Moderate. These medicines may cause some risk when taken together. Contact your healthcare professional (e.g. doctor or pharmacist) for more information.
How the interaction occurs:
When these two medicines are taken together, your body may not process your diabetes medicine properly. Salicylates may also cause a decrease in blood sugar.
What might happen:
An increase in the effects of your diabetes medicine may occur and may cause low blood sugar levels.
What you should do about this interaction:
If you experience a sudden onset of cold sweat, dizziness, fatigue, shakiness, rapid heartbeat, nausea, vision changes, confusion, personality change, nervousness, or hunger, contact your doctor. It may be necessary to check your blood sugar levels more often. Your doctor may need to adjust the dose of your diabetes medicine. This interaction may be worse when you start or stop taking aspirin or aspirin-like medicines.Your healthcare professionals (e.g. doctor or pharmacist) may already be aware of this interaction and may be monitoring you for it. Do not start, stop, or change the dosage of any medicine before checking with them first.

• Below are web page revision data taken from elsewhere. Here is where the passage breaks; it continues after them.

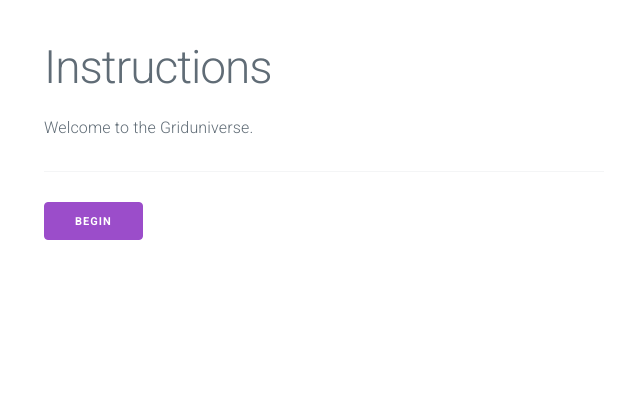
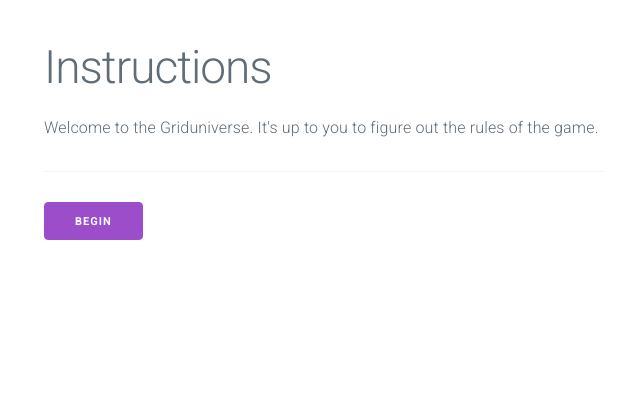
Before and after one commit to Dallinger/Griduniverse, a Python web app: template templates/instructions.html in a window 1280 px wide. Shown: the top 420 px of the page, without its empty margins (316-956 px from the left). Run offline with Jinja, Linux system fonts and the light colour scheme; the template is opened without the code that fills it, so the values that code supplies are empty; some libraries are stand-ins or nearby versions.

Commit message:
Add parameter for instructions
Do we tell people the rules of the game?

```diff
--- a/experiment.py
+++ b/experiment.py
@@ -99,6 +99,7 @@ class Gridworld(object):
             'food_maturation_threshold', 0.0)
         self.food_planting = kwargs.get('food_planting', False)
         self.food_planting_cost = kwargs.get('food_planting_cost', 1)
+        self.instruct = kwargs.get('instruct', True)
 
         self.walls = self.generate_walls(style=self.wall_type)
 
@@ -529,6 +530,9 @@ class Griduniverse(dallinger.experiments.Experiment):
             num_rounds=10,
             time_per_round=30,
 
+            # Instructions
+            instruct=False,
+
             # Grid
             columns=25,
             rows=25,
--- a/templates/instructions.html
+++ b/templates/instructions.html
@@ -7,7 +7,11 @@
 
 {% block body %}
 <h1>Instructions</h1>
-<p>Welcome to the Griduniverse.</p>
+{% if experiment.grid.instruct %}
+    <p>Welcome to the Griduniverse. Here are the instructions:</p>
+{% else %}
+    <p>Welcome to the Griduniverse. It's up to you to figure out the rules of the game.</p>
+{% endif %}
 <hr>
 <button type="button" class="button" id="begin-experiment">Begin</button>
 {% endblock %}
```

1.Cherner R, Groppe CW, Rupp JJ. Prolonged tolbutamide-induced hypoglycemia. JAMA 1963 Sep 14;185(11):883-4.
2.Anonymous. Drug interaction. Br Med J 1971 Feb 13;1(745):389-91.